Tom Daley and Dan Goodfellow compete in the Olympic men’s synchronised 10-meter platform event, Aug. 8, 2016. 

Martin Bureau/AFP/Getty Images

On Monday night, NBC did something that viewers who tune into the Olympics to watch sporting competition have long demanded: They passed over a human-interest story to focus on the action. Apparently, all you have to do to get the network to ignore you is be gay.

NBC’s rare moment of restraint came during its coverage of the men’s synchronized 10-meter platform diving event. As the British team of Tom Daley and Dan Goodfellow exited the pool after their third dive, the camera scanned the crowd, alighting briefly on two people wearing bright red Team Daley T-shirts. No attempt was made to identify the pair, who were cheering politely; instead, color commentator Cynthia Potter analyzed a slow-motion replay of the Brits’ three-and-a-half somersaults.

Who were the members of Team Daley? Daley’s mother, Debbie, and his fiancé Dustin Lance Black. That’s right, the screenwriter who won the Academy Award for best original screenplay in 2009 for Milk. Was NBC homophobic not to mention Black’s name? Could the network have resisted lingering over an Oscar-winner affianced to an Olympic medal-winner if the relationship didn’t involve two people of the same sex? Let’s weigh the evidence.

On the “not homophobic” side, we should acknowledge that diving is one of the Olympic sports NBC does well by. Thanks to gravity, it’s a fast-moving event, so the network is able to show most of the dives made by the top four or five contenders. Diving coverage is typically light on soft-focus stories, only pointing out the American divers’ families cheering in the stands. And although Black is American, Daley is not. Besides, all Oscars aren’t alike—a screenwriter is about two steps away from a journalist, for heaven’s sake.

Then again, do you really think they wouldn’t point out a diver’s celebrity fiancée if it were Marion Cotillard, Brie Larson, or another Oscar-winner whose fame level was roughly commensurate with Black’s? (In the gay press, Black has the recognition factor of Clooney or DiCaprio, but I’ll concede that a small fraction of Olympics viewers read the Advocate.) You don’t have to be the kind of person who sees homophobia everywhere to think the commentators were reluctant to bring up a star athlete’s homosexuality, especially as the camera lingered lovingly on the divers’ insanely ripped physiques, their minuscule swim trunks, and their long skin-to-skin hugs of celebration.
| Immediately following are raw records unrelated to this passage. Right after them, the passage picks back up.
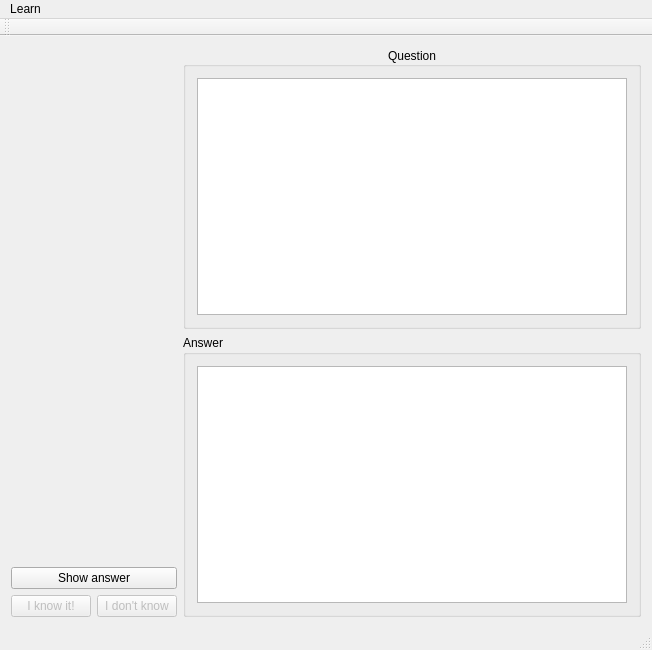
The window that GonzalesApp/mainwindow.ui (szymonpi/Gonzales) describes before a commit, drawn with Qt 5.
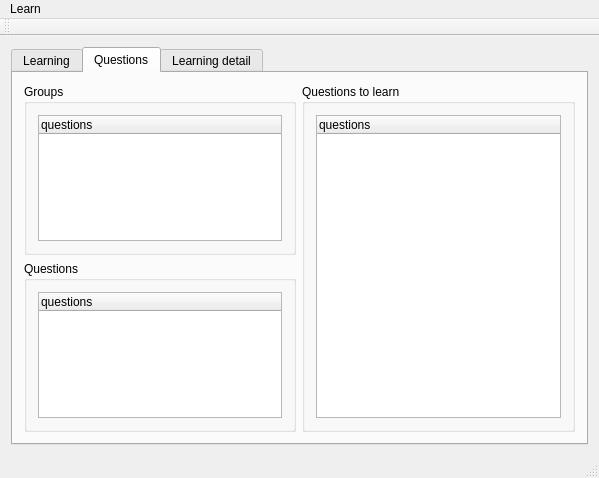
The same window after the commit.

The edit to the form file:
```diff
--- a/GonzalesApp/mainwindow.ui
+++ b/GonzalesApp/mainwindow.ui
@@ -6,63 +6,31 @@
    <rect>
     <x>0</x>
     <y>0</y>
-    <width>652</width>
-    <height>650</height>
+    <width>599</width>
+    <height>478</height>
    </rect>
   </property>
   <property name="windowTitle">
    <string>MainWindow</string>
   </property>
   <widget class="QWidget" name="centralWidget">
-   <layout class="QHBoxLayout" name="horizontalLayout_2">
+   <layout class="QVBoxLayout" name="verticalLayout_6">
     <item>
-     <layout class="QVBoxLayout" name="verticalLayout_4">
-      <item>
-       <spacer name="verticalSpacer">
-        <property name="orientation">
-         <enum>Qt::Vertical</enum>
-        </property>
-        <property name="sizeHint" stdset="0">
+     <widget class="QTabWidget" name="MainTab">
+      <property name="currentIndex">
+       <number>1</number>
+      </property>
+      <property name="iconSize">
          <size>
-          <width>20</width>
-          <height>40</height>
-         </size>
-        </property>
-       </spacer>
-      </item>
-      <item>
-       <widget class="QPushButton" name="pushButtonShowAnswer">
-        <property name="text">
-         <string>Show answer</string>
-        </property>
-       </widget>
-      </item>
-      <item>
-       <layout class="QHBoxLayout" name="horizontalLayout">
-        <item>
-         <widget class="QPushButton" name="pushButtonKnowIt">
-          <property name="enabled">
-           <bool>false</bool>
-          </property>
-          <property name="text">
-           <string>I know it!</string>
-          </property>
-         </widget>
-        </item>
-        <item>
-         <widget class="QPushButton" name="pushButtonDontKnowIt">
-          <property name="enabled">
-           <bool>false</bool>
-          </property>
-          <property name="text">
-           <string>I don't know</string>
-          </property>
-         </widget>
-        </item>
-       </layout>
-      </item>
-     </layout>
-    </item>
+        <width>32</width>
+        <height>32</height>
+       </size>
+      </property>
+      <widget class="QWidget" name="learning">
+       <attribute name="title">
+        <string>Learning</string>
+       </attribute>
+       <layout class="QVBoxLayout" name="verticalLayout_5">
     <item>
      <layout class="QVBoxLayout" name="verticalLayout_3">
       <item>
@@ -79,9 +47,24 @@
         <layout class="QVBoxLayout" name="verticalLayout">
          <item>
           <widget class="QTextEdit" name="textEditQuestion">
+               <property name="font">
+                <font>
+                 <pointsize>16</pointsize>
+                </font>
+               </property>
+               <property name="autoFillBackground">
+                <bool>true</bool>
+               </property>
            <property name="readOnly">
             <bool>true</bool>
            </property>
+               <property name="html">
+                <string>&lt;!DOCTYPE HTML PUBLIC &quot;-//W3C//DTD HTML 4.0//EN&quot; &quot;http://www.w3.org/TR/REC-html40/strict.dtd&quot;&gt;
+&lt;html&gt;&lt;head&gt;&lt;meta name=&quot;qrichtext&quot; content=&quot;1&quot; /&gt;&lt;style type=&quot;text/css&quot;&gt;
+p, li { white-space: pre-wrap; }
+&lt;/style&gt;&lt;/head&gt;&lt;body style=&quot; font-family:'MS Shell Dlg 2'; font-size:16pt; font-weight:400; font-style:normal;&quot;&gt;
+&lt;p align=&quot;center&quot; style=&quot;-qt-paragraph-type:empty; margin-top:0px; margin-bottom:0px; margin-left:0px; margin-right:0px; -qt-block-indent:0; text-indent:0px;&quot;&gt;&lt;br /&gt;&lt;/p&gt;&lt;/body&gt;&lt;/html&gt;</string>
+               </property>
           </widget>
          </item>
         </layout>
@@ -95,6 +78,11 @@
         <layout class="QVBoxLayout" name="verticalLayout_2">
          <item>
           <widget class="QTextEdit" name="textEditAnswer">
+               <property name="font">
+                <font>
+                 <pointsize>14</pointsize>
+                </font>
+               </property>
            <property name="readOnly">
             <bool>true</bool>
            </property>
@@ -104,6 +92,150 @@
        </widget>
       </item>
      </layout>
+        </item>
+        <item>
+         <layout class="QVBoxLayout" name="verticalLayout_4">
+          <item>
+           <layout class="QHBoxLayout" name="horizontalLayout">
+            <item>
+             <widget class="QPushButton" name="pushButtonKnowIt">
+              <property name="enabled">
+               <bool>false</bool>
+              </property>
+              <property name="text">
+               <string>I know it!</string>
+              </property>
+             </widget>
+            </item>
+            <item>
+             <widget class="QPushButton" name="pushButtonDontKnowIt">
+              <property name="enabled">
+               <bool>false</bool>
+              </property>
+              <property name="text">
+               <string>I don't know</string>
+              </property>
+             </widget>
+            </item>
+           </layout>
+          </item>
+          <item>
+           <widget class="QPushButton" name="pushButtonShowAnswer">
+            <property name="text">
+             <string>Show answer</string>
+            </property>
+           </widget>
+          </item>
+         </layout>
+        </item>
+       </layout>
+      </widget>
+      <widget class="QWidget" name="questions">
+       <attribute name="title">
+        <string>Questions</string>
+       </attribute>
+       <layout class="QHBoxLayout" name="horizontalLayout_4">
+        <item>
+         <layout class="QVBoxLayout" name="verticalLayout_12">
+          <item>
+           <widget class="QGroupBox" name="groupBoxGroups">
+            <property name="title">
+             <string>Groups</string>
+            </property>
+            <layout class="QVBoxLayout" name="verticalLayout_10">
+             <item>
+              <widget class="QTreeWidget" name="treeWidget_2">
+               <property name="columnCount">
+                <number>1</number>
+               </property>
+               <column>
+                <property name="text">
+                 <string>questions</string>
+                </property>
+               </column>
+              </widget>
+             </item>
+            </layout>
+           </widget>
+          </item>
+          <item>
+           <widget class="QGroupBox" name="groupBoxQuestionsInGroup">
+            <property name="title">
+             <string>Questions</string>
+            </property>
+            <layout class="QVBoxLayout" name="verticalLayout_7">
+             <item>
+              <widget class="QTreeWidget" name="treeWidget">
+               <property name="columnCount">
+                <number>1</number>
+               </property>
+               <column>
+                <property name="text">
+                 <string>questions</string>
+                </property>
+               </column>
+              </widget>
+             </item>
+            </layout>
+           </widget>
+          </item>
+         </layout>
+        </item>
+        <item>
+         <widget class="QGroupBox" name="groupBoxToLearn">
+          <property name="title">
+           <string>Questions to learn</string>
+          </property>
+          <layout class="QHBoxLayout" name="horizontalLayout_3">
+           <item>
+            <widget class="QTreeWidget" name="treeWidget_3">
+             <property name="columnCount">
+              <number>1</number>
+             </property>
+             <column>
+              <property name="text">
+               <string>questions</string>
+              </property>
+             </column>
+            </widget>
+           </item>
+          </layout>
+         </widget>
+        </item>
+       </layout>
+      </widget>
+      <widget class="QWidget" name="learningdetail">
+       <attribute name="title">
+        <string>Learning detail</string>
+       </attribute>
+       <layout class="QHBoxLayout" name="horizontalLayout_2">
+        <item>
+         <widget class="QGroupBox" name="groupBox_3">
+          <property name="title">
+           <string>Acctual questions</string>
+          </property>
+          <layout class="QVBoxLayout" name="verticalLayout_8">
+           <item>
+            <widget class="QListView" name="listView_2"/>
+           </item>
+          </layout>
+         </widget>
+        </item>
+        <item>
+         <widget class="QGroupBox" name="groupBox_4">
+          <property name="title">
+           <string>Question for next learning</string>
+          </property>
+          <layout class="QVBoxLayout" name="verticalLayout_9">
+           <item>
+            <widget class="QListView" name="listView_3"/>
+           </item>
+          </layout>
+         </widget>
+        </item>
+       </layout>
+      </widget>
+     </widget>
     </item>
    </layout>
   </widget>
@@ -112,7 +244,7 @@
     <rect>
      <x>0</x>
      <y>0</y>
-     <width>652</width>
+     <width>599</width>
      <height>21</height>
     </rect>
    </property>
```
Left out of the diff: 2 changed lines with no effect on the pictures. Lines whose indentation alone changed are shown as unchanged.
The verdict? Inconclusive. In the absence of more evidence, I’ll give the network the benefit of the doubt and instead see the emphasis on sport as a positive precedent. I can’t wait to see NBC ignore straight athletes’ family members in the weeks ahead.

Update, Aug. 9, 2016, 3:35 p.m. ET: After the medals ceremony, Black tweeted an adorable photograph featuring the fiancé and his newly acquired hardware.

See more of Slate’s Olympics coverage.